in the west, depression is more common than BPD, but in many parts of developing world, BPD/mania is more common
why? western has more judaism/christians, and concept of this religion is the feeling of guilt, so some medical anthros/psychiatrists talk about this
concept… the fact that we lived with christianity for 2000 years make us more prone to depression, but cultures not lived with christianty may be
more prone to other disorder for other reasons!
care may not simply require a psychiatrists, but also a religios ﬁgure
African Americans are disproportionally diagnosed
with schizo, and underdiagnosed with mood disorders
- did a test when they
changed the names of the
person tested between white
names and African names
- when they associated
a black person with a white
name, they were less likely
to be diagnosed with schizo!
- same type of test for
- women names were more
likely to be diagnosed with a
culture bound disorders are illnesses that occur/are recognized only within very speciﬁc cultures/societies!
- it has to be known among most members of society and be understood
- it it not something that happens once, but over and over again
- limited to culture
For something to be culture bound, it has to be known widely, but limited to a speciﬁc culture
it is not like a DSM disorder with a different name, it has to have something inherently different about it

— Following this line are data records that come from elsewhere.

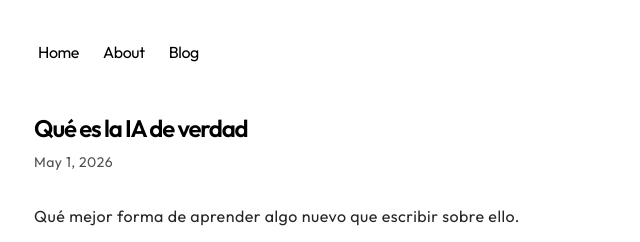
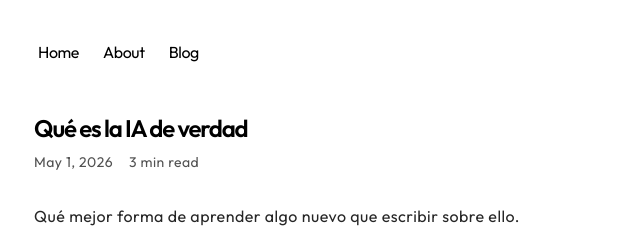
Before and after one commit to danitome24/danitome24.github.io, a Next.js app: page /blog/que-es-la-ia-de-verdad in a window 1280 px wide. Shown: the top 242 px of the page, without its empty margins (318-958 px from the left). Built offline with nearby package versions, Linux system fonts and the light colour scheme.

Commit message:
feat: add reading time display and training cycle diagram to blog and draft pages

```diff
--- a/app/blog/[slug]/page.tsx
+++ b/app/blog/[slug]/page.tsx
@@ -96,9 +96,14 @@ export default async function Blog({ params }: Props) {
         {post.metadata.title}
       </h1>
       <div className="flex justify-between items-center mt-2 mb-8 text-sm">
-        <p className="text-sm text-neutral-600 dark:text-neutral-400">
-          {formatDate(post.metadata.publishedAt)}
-        </p>
+        <div className="flex gap-4">
+          <p className="text-sm text-neutral-600 dark:text-neutral-400">
+            {formatDate(post.metadata.publishedAt)}
+          </p>
+          <p className="text-sm text-neutral-600 dark:text-neutral-400">
+            {post.readingTime} min read
+          </p>
+        </div>
       </div>
       <article className="prose">
         <CustomMDX source={post.content} />
--- a/app/blog/utils.ts
+++ b/app/blog/utils.ts
@@ -35,16 +35,24 @@ function readMDXFile(filePath: string) {
   return parseFrontmatter(rawContent);
 }
 
+function calculateReadingTime(content: string): number {
+  const wordsPerMinute = 200;
+  const wordCount = content.trim().split(/\s+/).length;
+  return Math.ceil(wordCount / wordsPerMinute);
+}
+
 function getMDXData(dir: string) {
   const mdxFiles = getMDXFiles(dir);
   return mdxFiles.map((file) => {
     const { metadata, content } = readMDXFile(path.join(dir, file));
     const slug = path.basename(file, path.extname(file));
+    const readingTime = calculateReadingTime(content);
 
     return {
       metadata,
       slug,
       content,
+      readingTime,
     };
   });
 }
--- a/app/components/mdx.tsx
+++ b/app/components/mdx.tsx
@@ -5,6 +5,7 @@ import { MDXRemote } from "next-mdx-remote/rsc";
 import { highlight } from "sugar-high";
 import { PreClient } from "@/components/mdx-pre";
 import TokenVisualizer from "@/components/token-visualizer";
+import TrainingCycleDiagram from "@/components/training-cycle-diagram";
 
 function Table({ data }: { data: { headers: string[]; rows: string[][] } }) {
   const headers = data.headers.map((header, index) => (
@@ -131,6 +132,7 @@ const components = {
   pre: PreClient,
   Table,
   TokenVisualizer,
+  TrainingCycleDiagram,
 };
 
 export function CustomMDX(props: React.ComponentProps<typeof MDXRemote>) {
--- /dev/null
+++ b/app/components/training-cycle-diagram.tsx
@@ -0,0 +1,15 @@
+import Image from "next/image";
+
+export default function TrainingCycleDiagram() {
+  return (
+    <div className="flex justify-center my-8">
+      <Image
+        src="/assets/training_cycle_v2.svg"
+        alt="Ciclo de entrenamiento de un LLM: Predecir, Comparar, Backpropagation, Ajustar pesos"
+        className="w-full max-w-2xl"
+        width={800}
+        height={600}
+      />
+    </div>
+  );
+}
--- a/app/drafts/[slug]/page.tsx
+++ b/app/drafts/[slug]/page.tsx
@@ -47,9 +47,14 @@ export default async function DraftPreview({ params }: Props) {
         {post.metadata.title}
       </h1>
       <div className="flex justify-between items-center mt-2 mb-8 text-sm">
-        <p className="text-sm text-neutral-600 dark:text-neutral-400">
-          {formatDate(post.metadata.publishedAt)}
-        </p>
+        <div className="flex gap-4">
+          <p className="text-sm text-neutral-600 dark:text-neutral-400">
+            {formatDate(post.metadata.publishedAt)}
+          </p>
+          <p className="text-sm text-neutral-600 dark:text-neutral-400">
+            {post.readingTime} min read
+          </p>
+        </div>
       </div>
       <article className="prose">
         <CustomMDX source={post.content} />
```
Also changed, not shown: public/assets/training_cycle_v2.svg (added).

Office hrs: m,w 5-6 at kth 241 savellm@mcmaster. ca. Debate: are mental illnesses strictly biomedical conditions of socio-cultural constructions, debate highly charged if socio-cultural, does this mean that mental illness isn"t real? . Could both explanations work concurrently: can a mental illness be exported? . Thus many argue we need to pay more attention to culture: problematically, the dsm criteria is primarily designed by. Culture and experience: defines if behaviour is considered deviant. Hallucinations among aboriginal communities vs. non- aboriginal. Possession versus psychosis in latin america: content (i. e. fbi v kgb), expression of illnesses done in a culturally-accepted way. We know how to act crazy. : development of mental disorders. More mental illness found in n. ireland than england or. Culture and care: differential rates of particular illnesses . Depression more common in west, mania in developing world. Are these natural differences, e. g. effect of judeo-christian guilt: etiological & treatment models (e. g medical v supernatural), diagnostic bias.